Agency wants a vendor to spot anomalies in tobacco shipments.
The Food and Drug Administration plans to turn to data mining to spot illegal sellers of cigarettes and other tobacco products, solicitation documents show.
The agency is seeking a vendor to mine commercial shipping data going back to 2007 to spot oddities that might indicate illegal tobacco sales or trafficking in counterfeit cigarettes, according to the request for quotation posted Monday.
Other datasets may be added to the system later, the solicitation said.
The government and industry have increasingly turned to complex data analysis tools in recent years to spot patterns and peculiarities that warrant investigation or investment.
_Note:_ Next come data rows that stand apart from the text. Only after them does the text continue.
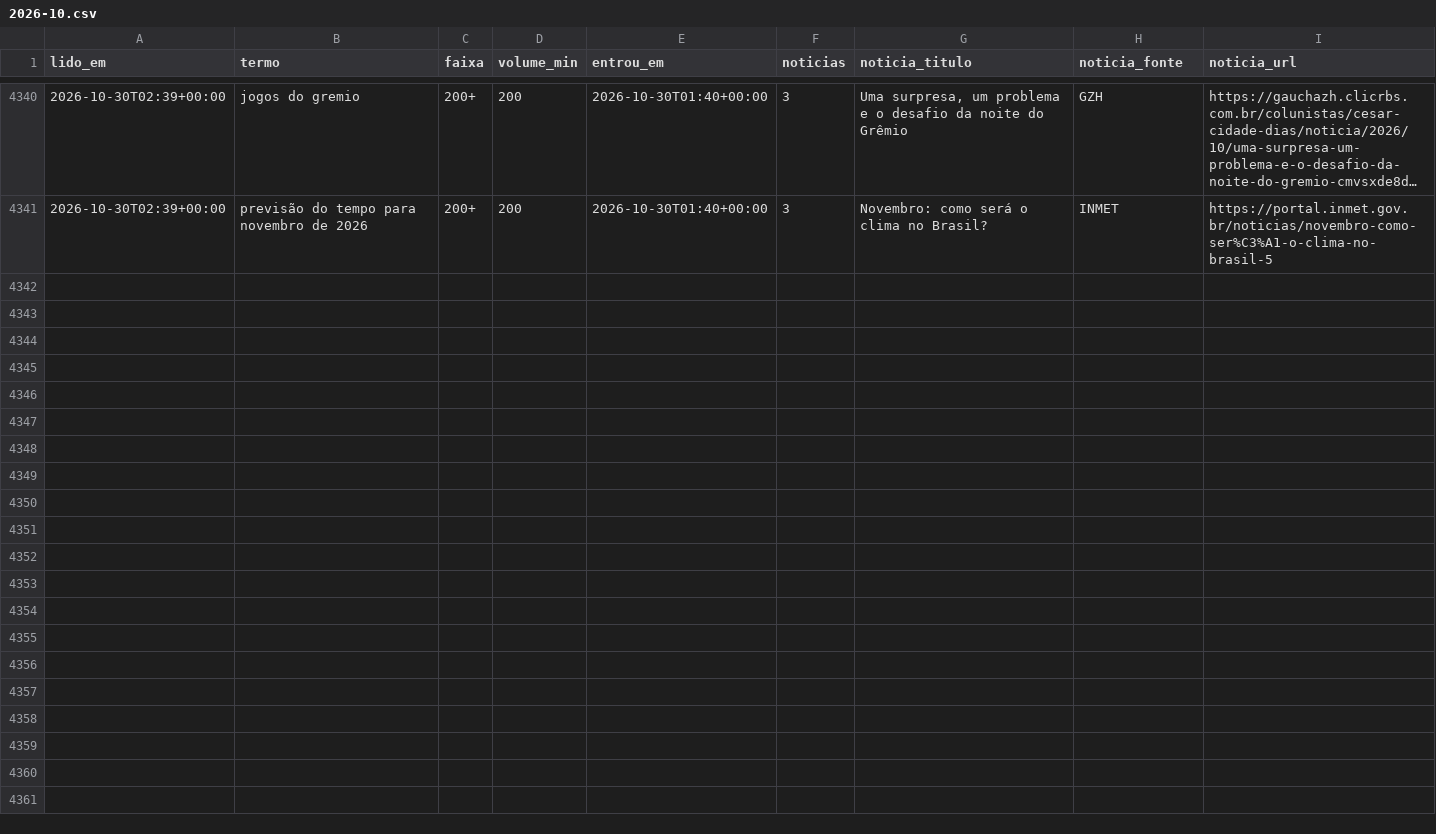
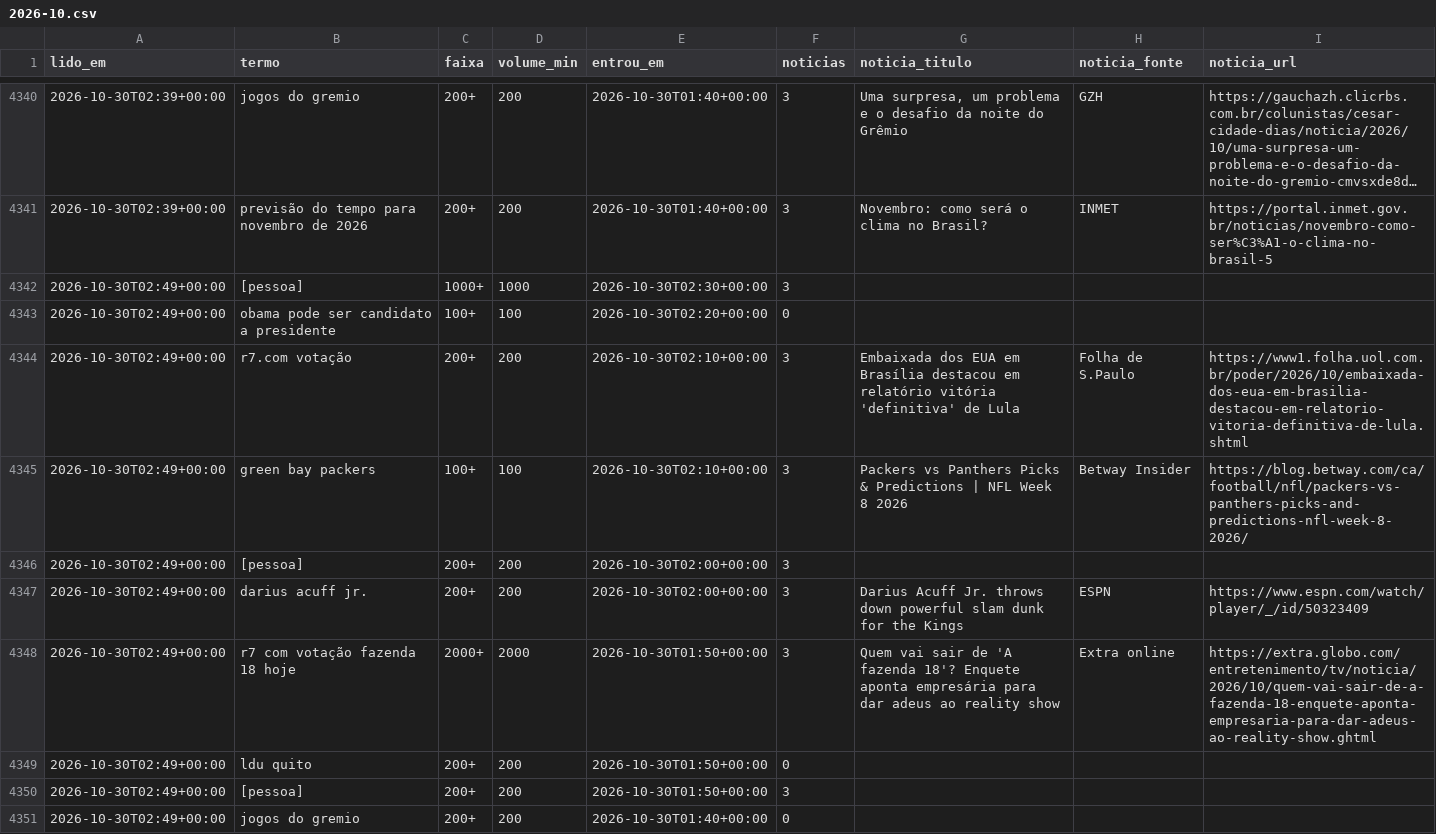
Before and after one commit to kel-lorran/saloInt-sinais, a CSV file: dados/trends/2026-10.csv, drawn as a sheet; only a part is shown, gaps mark what is left out; long unchanged cells end in ….

```diff
--- a/dados/trends/2026-10.csv
+++ b/dados/trends/2026-10.csv
@@ -4341 +4341,11 @@ lido_em,termo,faixa,volume_min,entrou_em,noticias,noticia_titulo,noticia_fonte,n
 2026-10-30T02:39+00:00,previsão do tempo para novembro de 2026,200+,200,2026-10-30T01:40+00:00,3,Novembro: como será o clima no Brasil?,INMET,https://portal.inmet.gov.br/noticias/novembro-como-ser%C3%A1-o-clima-no-brasil-5
+2026-10-30T02:49+00:00,[pessoa],1000+,1000,2026-10-30T02:30+00:00,3,,,
+2026-10-30T02:49+00:00,obama pode ser candidato a presidente,100+,100,2026-10-30T02:20+00:00,0,,,
+2026-10-30T02:49+00:00,r7.com votação,200+,200,2026-10-30T02:10+00:00,3,Embaixada dos EUA em Brasília destacou em relatório vitória 'definitiva' de Lula,Folha de S.Paulo,https://www1.folha.uol.com.br/poder/2026/10/embaixada-dos-eua-em-brasilia-destacou-em-relatorio-vitoria-definitiva-de-lula.shtml
+2026-10-30T02:49+00:00,green bay packers,100+,100,2026-10-30T02:10+00:00,3,Packers vs Panthers Picks & Predictions | NFL Week 8 2026,Betway Insider,https://blog.betway.com/ca/football/nfl/packers-vs-panthers-picks-and-predictions-nfl-week-8-2026/
+2026-10-30T02:49+00:00,[pessoa],200+,200,2026-10-30T02:00+00:00,3,,,
+2026-10-30T02:49+00:00,darius acuff jr.,200+,200,2026-10-30T02:00+00:00,3,Darius Acuff Jr. throws down powerful slam dunk for the Kings,ESPN,https://www.espn.com/watch/player/_/id/50323409
+2026-10-30T02:49+00:00,r7 com votação fazenda 18 hoje,2000+,2000,2026-10-30T01:50+00:00,3,Quem vai sair de 'A fazenda 18'? Enquete aponta empresária para dar adeus ao reality show,Extra online,https://extra.globo.com/entretenimento/tv/noticia/2026/10/quem-vai-sair-de-a-fazenda-18-enquete-aponta-empresaria-para-dar-adeus-ao-reality-show.ghtml
+2026-10-30T02:49+00:00,ldu quito,200+,200,2026-10-30T01:50+00:00,0,,,
+2026-10-30T02:49+00:00,[pessoa],200+,200,2026-10-30T01:50+00:00,3,,,
+2026-10-30T02:49+00:00,jogos do gremio,200+,200,2026-10-30T01:40+00:00,0,,,
```
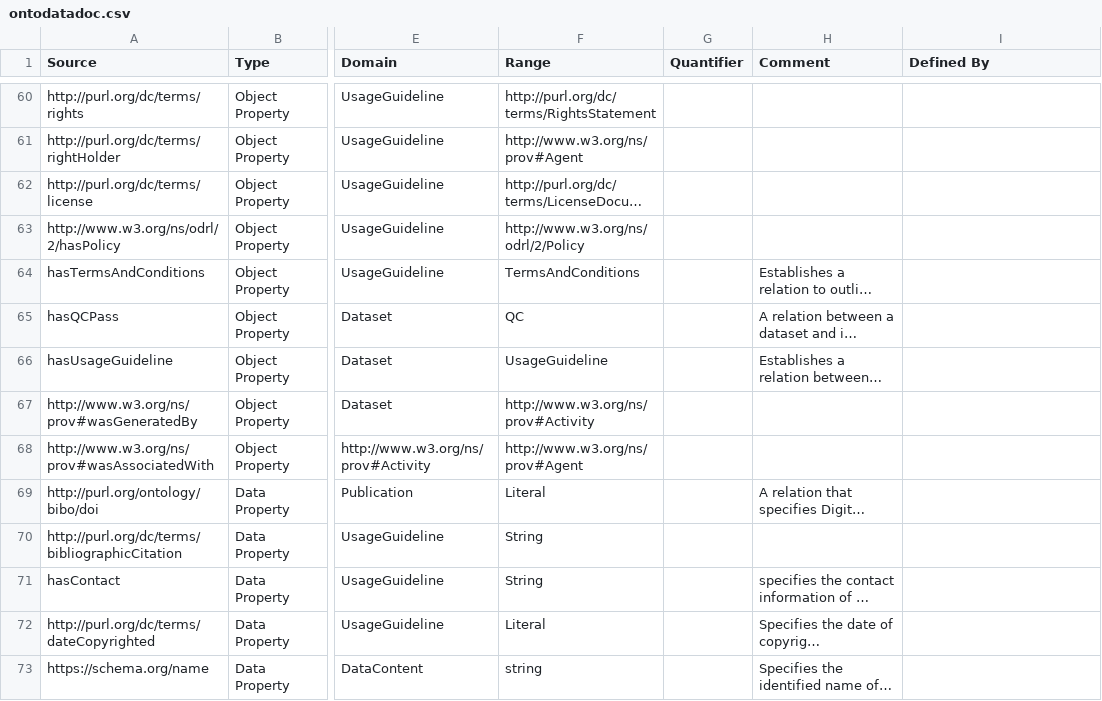
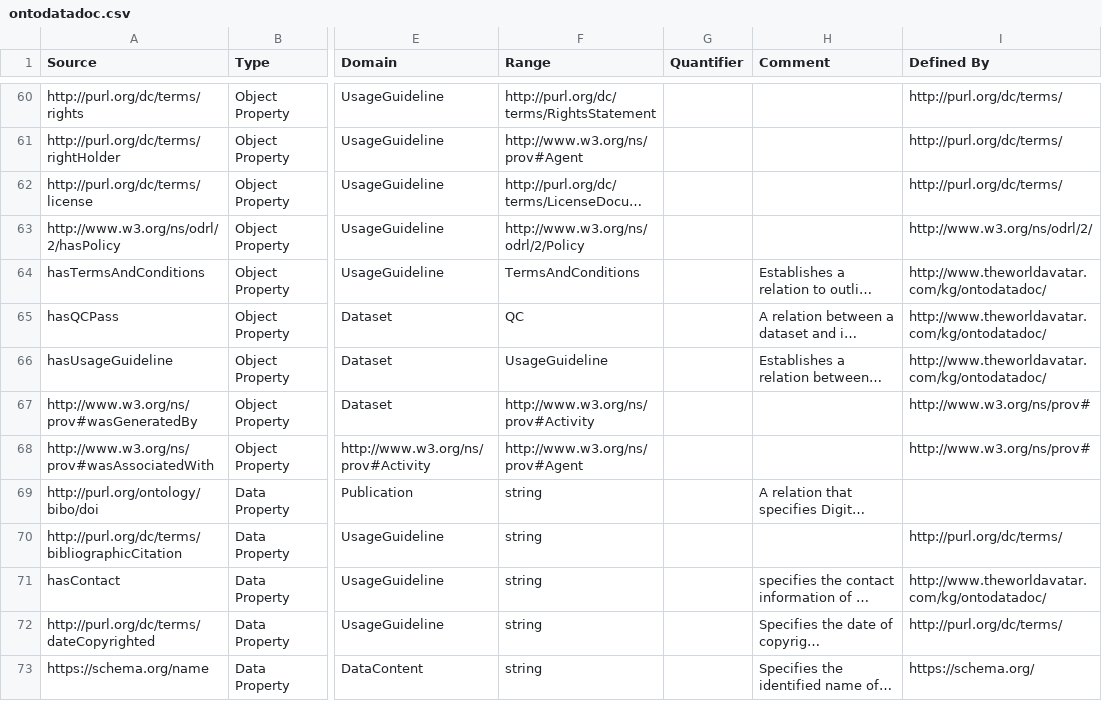
Before and after one commit to TheWorldAvatar/ontology, a CSV file: JPS_Ontology/ontology/ontodatadoc/ontodatadoc.csv, drawn as a sheet; only a part is shown, gaps mark what is left out; long unchanged cells end in …; the diff covers the shown part only; the diff names each change by its address in the sheet, - before the commit and + after, or states it on an @@ line.

Commit message:
Update ontodatadoc.csv

```diff
--- a/JPS_Ontology/ontology/ontodatadoc/ontodatadoc.csv
+++ b/JPS_Ontology/ontology/ontodatadoc/ontodatadoc.csv
-I60:I62 (Defined By): (empty)
+I60:I62 (Defined By): http://purl.org/dc/terms/
-I63 (Defined By): (empty)
+I63 (Defined By): http://www.w3.org/ns/odrl/2/
-I64:I66 (Defined By): (empty)
+I64:I66 (Defined By): http://www.theworldavatar.com/kg/ontodatadoc/
-I67:I68 (Defined By): (empty)
+I67:I68 (Defined By): http://www.w3.org/ns/prov#
-F69 (Range): Literal
+F69 (Range): string
-F70:F71 (Range): String
+F70:F71 (Range): string
-I70 (Defined By): (empty)
+I70 (Defined By): http://purl.org/dc/terms/
-I71 (Defined By): (empty)
+I71 (Defined By): http://www.theworldavatar.com/kg/ontodatadoc/
-F72 (Range): Literal
+F72 (Range): string
-I72 (Defined By): (empty)
+I72 (Defined By): http://purl.org/dc/terms/
-I73 (Defined By): (empty)
+I73 (Defined By): https://schema.org/
```
Also changed, not shown: 79 edited cells elsewhere in this file.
The move to data mining has displaced more qualitative approaches to investigation.
The National Security Agency’s controversial program to collect telephone metadata is an example of how data analysis by computers can turn up useful information that humans alone would be incapable of finding.
The proposed FDA system is called “LeadMiner”
The agency is also considering a separate system to mine the Web for evidence of illegally marketed drugs, medical devices, cigarettes and dietary supplements.